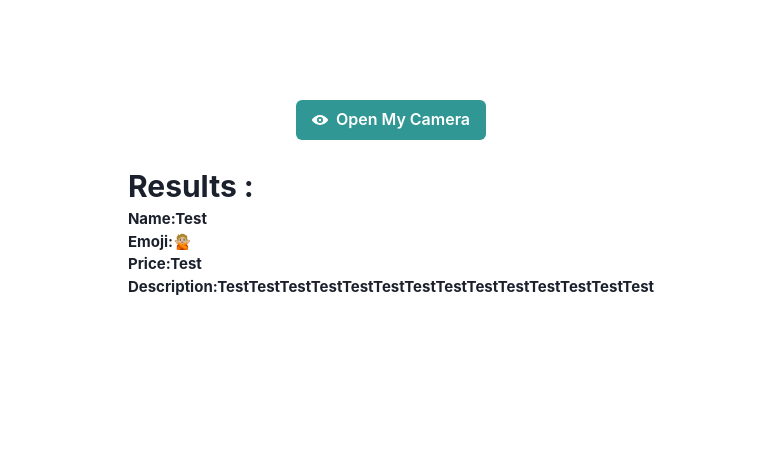
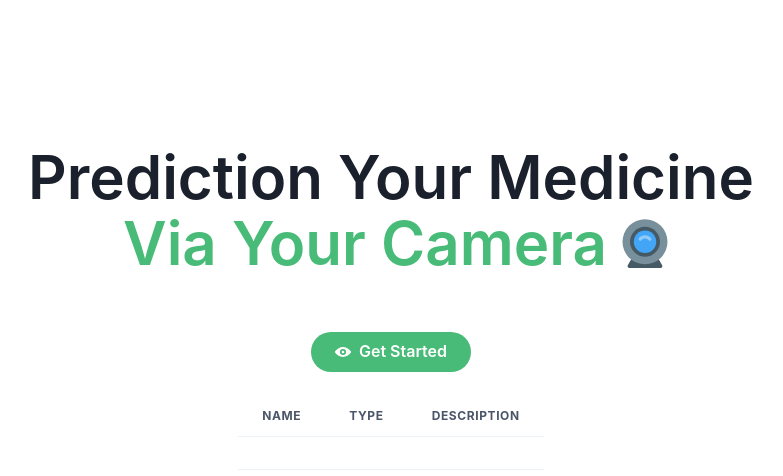
Before and after one commit to S-MW/drug-prediction, a React (Create React App) app: page / in a window 1280 px wide. Shown: the top 476 px of the page, without its empty margins (249-1032 px from the left). Built offline with nearby package versions, Linux system fonts and the light colour scheme.

Commit message:
Enhance the UI

```diff
--- a/package.json
+++ b/package.json
@@ -14,8 +14,10 @@
     "@testing-library/react": "^12.1.3",
     "@testing-library/user-event": "^13.5.0",
     "framer-motion": "^6.2.6",
+    "next": "^12.1.0",
     "react": "^17.0.2",
     "react-dom": "^17.0.2",
+    "react-icons": "^4.3.1",
     "react-scripts": "5.0.0",
     "web-vitals": "^2.1.4"
   },
--- a/src/App.js
+++ b/src/App.js
@@ -1,10 +1,11 @@
 import TeachablemachineCode from './components/TeachablemachineCode';
-
+import CallToActionWithAnnotation from './components/CallToActionWithAnnotation'
 function App() {
 
     return (
         <div>
-            <TeachablemachineCode />
+            <CallToActionWithAnnotation/>
+            {/* <TeachablemachineCode /> */}
         </div>
     );
 }
--- /dev/null
+++ b/src/components/CallToActionWithAnnotation.js
@@ -0,0 +1,60 @@
+import TeachablemachineCode from "./TeachablemachineCode"
+import Head from 'next/head';
+import {
+    Box,
+    Heading,
+    Container,
+    Text,
+    Button,
+    Stack,
+    HStack,
+    Icon,
+    useColorModeValue,
+    createIcon,
+} from '@chakra-ui/react';
+import { FcWebcam } from 'react-icons/fc';
+
+
+export default function CallToActionWithAnnotation() {
+    return (
+        <>
+            <Head>
+                <link
+                    href="https://fonts.googleapis.com/css2?family=Caveat:wght@700&display=swap"
+                    rel="stylesheet"
+                />
+            </Head>
+
+            <Container maxW={'3xl'}>
+                <Stack
+                    as={Box}
+                    textAlign={'center'}
+                    spacing={{ base: 8, md: 14 }}
+                    py={{ base: 20, md: 36 }}>
+                    <Heading
+                        fontWeight={600}
+                        fontSize={{ base: '2xl', sm: '4xl', md: '6xl' }}
+                        lineHeight={'110%'}>
+                        Prediction Your Medicine <br />
+                        <HStack ml="100px">
+                        <Text as={'span'} color={'green.400'}>
+                            Via Your Camera
+                        </Text>
+                        <FcWebcam/>
+                        </HStack>
+
+                    </Heading>
+                    <Stack
+                        direction={'column'}
+                        spacing={3}
+                        align={'center'}
+                        alignSelf={'center'}
+                        position={'relative'}>
+                        <TeachablemachineCode/>
+
+                    </Stack>
+                </Stack>
+            </Container>
+        </>
+    );
+}
--- a/src/components/TeachablemachineCode.js
+++ b/src/components/TeachablemachineCode.js
@@ -8,6 +8,14 @@ import {
     VStack,
     Box,
     Button,
+    Table,
+    Thead,
+    Tbody,
+    Tfoot,
+    Tr,
+    Th,
+    Td,
+    TableCaption,
 } from '@chakra-ui/react'
 import {
     ViewOffIcon,
@@ -25,7 +33,7 @@ const listOfFruits = [
 
 function TeachablemachineCode() {
 
-    const [result, setResult] = useState({ "name": "Test", "price": "Test", "description": "TestTestTestTestTestTestTestTestTestTestTestTestTestTest", "emoji": "🙅🏼" });
+    const [result, setResult] = useState({ "name": "", "price": "", "description": "", "emoji": "" });
 
     // the link to your model provided by Teachable Machine export panel
     const URL = "https://teachablemachine.withgoogle.com/models/XB9TPbR3H/";
@@ -75,12 +83,12 @@ function TeachablemachineCode() {
         // predict can take in an image, video or canvas html element
         const prediction = await model.predict(webcam.canvas);
         for (let i = 0; i < maxPredictions; i++) {
-            const classPrediction =
-                prediction[i].className + ": " + prediction[i].probability.toFixed(2);
+            // const classPrediction =
+            //     prediction[i].className + ": " + prediction[i].probability.toFixed(2);
             if (prediction[i].probability.toFixed(2) >= 0.80) {
                 setResult(findTheFruits(prediction[i].className));
             }
-            labelContainer.childNodes[i].innerHTML = classPrediction;
+            // labelContainer.childNodes[i].innerHTML = classPrediction;
         }
     }
 
@@ -90,16 +98,40 @@ function TeachablemachineCode() {
 
     return (
         <>
-        <VStack m="100px">
+            <VStack>
 
-            <Button  leftIcon={<ViewIcon />} colorScheme='teal' variant='solid' onClick={() => { init() }}>
-                Open My Camera
+                <Button leftIcon={<ViewIcon />} colorScheme={'green'}
+                    bg={'green.400'}
+                    rounded={'full'}
+                    px={6}
+                    _hover={{
+                        bg: 'green.500',
+                    }} onClick={() => { init() }}>
+                    Get Started
                 </Button>
 
                 <div id="webcam-container"></div>
                 <div id="label-container"></div>
 
-            <VStack
+
+                <Table variant='simple'>
+                    <Thead>
+                        <Tr>
+                            <Th>Name</Th>
+                            <Th>Type</Th>
+                            <Th>Description</Th>
+                        </Tr>
+                    </Thead>
+                    <Tbody>
+                        <Tr>
+                            <Td>{result.name} {result.emoji}</Td>
+                            <Td>{result.price}</Td>
+                            <Td>{result.description}</Td>
+                        </Tr>
+                    </Tbody>
+
+                </Table>
+                {/* <VStack
                     spacing={1}
                     align='stretch'
                 >
@@ -112,7 +144,7 @@ function TeachablemachineCode() {
                         <Text fontSize='15px' fontWeight='bold'>Price:{result.price}</Text>
                         <Text fontSize='15px' fontWeight='bold'>Description:{result.description}</Text>
                     </Box>
-            </VStack>
+                </VStack> */}
             </VStack>
         </>
     );
```
Also changed, not shown: 1 other file (tests, documents, lock files or other folders). Lines whose indentation alone changed are shown as unchanged.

### What is expected:
Make an exact copy of the listing above. Do not include the pictures.

### Result for this exercise:
Before and after one commit to S-MW/drug-prediction, a React (Create React App) app: page / in a window 1280 px wide. Shown: the top 476 px of the page, without its empty margins (249-1032 px from the left). Built offline with nearby package versions, Linux system fonts and the light colour scheme.

Commit message:
Enhance the UI

```diff
--- a/package.json
+++ b/package.json
@@ -14,8 +14,10 @@
     "@testing-library/react": "^12.1.3",
     "@testing-library/user-event": "^13.5.0",
     "framer-motion": "^6.2.6",
+    "next": "^12.1.0",
     "react": "^17.0.2",
     "react-dom": "^17.0.2",
+    "react-icons": "^4.3.1",
     "react-scripts": "5.0.0",
     "web-vitals": "^2.1.4"
   },
--- a/src/App.js
+++ b/src/App.js
@@ -1,10 +1,11 @@
 import TeachablemachineCode from './components/TeachablemachineCode';
-
+import CallToActionWithAnnotation from './components/CallToActionWithAnnotation'
 function App() {
 
     return (
         <div>
-            <TeachablemachineCode />
+            <CallToActionWithAnnotation/>
+            {/* <TeachablemachineCode /> */}
         </div>
     );
 }
--- /dev/null
+++ b/src/components/CallToActionWithAnnotation.js
@@ -0,0 +1,60 @@
+import TeachablemachineCode from "./TeachablemachineCode"
+import Head from 'next/head';
+import {
+    Box,
+    Heading,
+    Container,
+    Text,
+    Button,
+    Stack,
+    HStack,
+    Icon,
+    useColorModeValue,
+    createIcon,
+} from '@chakra-ui/react';
+import { FcWebcam } from 'react-icons/fc';
+
+
+export default function CallToActionWithAnnotation() {
+    return (
+        <>
+            <Head>
+                <link
+                    href="https://fonts.googleapis.com/css2?family=Caveat:wght@700&display=swap"
+                    rel="stylesheet"
+                />
+            </Head>
+
+            <Container maxW={'3xl'}>
+                <Stack
+                    as={Box}
+                    textAlign={'center'}
+                    spacing={{ base: 8, md: 14 }}
+                    py={{ base: 20, md: 36 }}>
+                    <Heading
+                        fontWeight={600}
+                        fontSize={{ base: '2xl', sm: '4xl', md: '6xl' }}
+                        lineHeight={'110%'}>
+                        Prediction Your Medicine <br />
+                        <HStack ml="100px">
+                        <Text as={'span'} color={'green.400'}>
+                            Via Your Camera
+                        </Text>
+                        <FcWebcam/>
+                        </HStack>
+
+                    </Heading>
+                    <Stack
+                        direction={'column'}
+                        spacing={3}
+                        align={'center'}
+                        alignSelf={'center'}
+                        position={'relative'}>
+                        <TeachablemachineCode/>
+
+                    </Stack>
+                </Stack>
+            </Container>
+        </>
+    );
+}
--- a/src/components/TeachablemachineCode.js
+++ b/src/components/TeachablemachineCode.js
@@ -8,6 +8,14 @@ import {
     VStack,
     Box,
     Button,
+    Table,
+    Thead,
+    Tbody,
+    Tfoot,
+    Tr,
+    Th,
+    Td,
+    TableCaption,
 } from '@chakra-ui/react'
 import {
     ViewOffIcon,
@@ -25,7 +33,7 @@ const listOfFruits = [
 
 function TeachablemachineCode() {
 
-    const [result, setResult] = useState({ "name": "Test", "price": "Test", "description": "TestTestTestTestTestTestTestTestTestTestTestTestTestTest", "emoji": "🙅🏼" });
+    const [result, setResult] = useState({ "name": "", "price": "", "description": "", "emoji": "" });
 
     // the link to your model provided by Teachable Machine export panel
     const URL = "https://teachablemachine.withgoogle.com/models/XB9TPbR3H/";
@@ -75,12 +83,12 @@ function TeachablemachineCode() {
         // predict can take in an image, video or canvas html element
         const prediction = await model.predict(webcam.canvas);
         for (let i = 0; i < maxPredictions; i++) {
-            const classPrediction =
-                prediction[i].className + ": " + prediction[i].probability.toFixed(2);
+            // const classPrediction =
+            //     prediction[i].className + ": " + prediction[i].probability.toFixed(2);
             if (prediction[i].probability.toFixed(2) >= 0.80) {
                 setResult(findTheFruits(prediction[i].className));
             }
-            labelContainer.childNodes[i].innerHTML = classPrediction;
+            // labelContainer.childNodes[i].innerHTML = classPrediction;
         }
     }
 
@@ -90,16 +98,40 @@ function TeachablemachineCode() {
 
     return (
         <>
-        <VStack m="100px">
+            <VStack>
 
-            <Button  leftIcon={<ViewIcon />} colorScheme='teal' variant='solid' onClick={() => { init() }}>
-                Open My Camera
+                <Button leftIcon={<ViewIcon />} colorScheme={'green'}
+                    bg={'green.400'}
+                    rounded={'full'}
+                    px={6}
+                    _hover={{
+                        bg: 'green.500',
+                    }} onClick={() => { init() }}>
+                    Get Started
                 </Button>
 
                 <div id="webcam-container"></div>
                 <div id="label-container"></div>
 
-            <VStack
+
+                <Table variant='simple'>
+                    <Thead>
+                        <Tr>
+                            <Th>Name</Th>
+                            <Th>Type</Th>
+                            <Th>Description</Th>
+                        </Tr>
+                    </Thead>
+                    <Tbody>
+                        <Tr>
+                            <Td>{result.name} {result.emoji}</Td>
+                            <Td>{result.price}</Td>
+                            <Td>{result.description}</Td>
+                        </Tr>
+                    </Tbody>
+
+                </Table>
+                {/* <VStack
                     spacing={1}
                     align='stretch'
                 >
@@ -112,7 +144,7 @@ function TeachablemachineCode() {
                         <Text fontSize='15px' fontWeight='bold'>Price:{result.price}</Text>
                         <Text fontSize='15px' fontWeight='bold'>Description:{result.description}</Text>
                     </Box>
-            </VStack>
+                </VStack> */}
             </VStack>
         </>
     );
```
Also changed, not shown: 1 other file (tests, documents, lock files or other folders). Lines whose indentation alone changed are shown as unchanged.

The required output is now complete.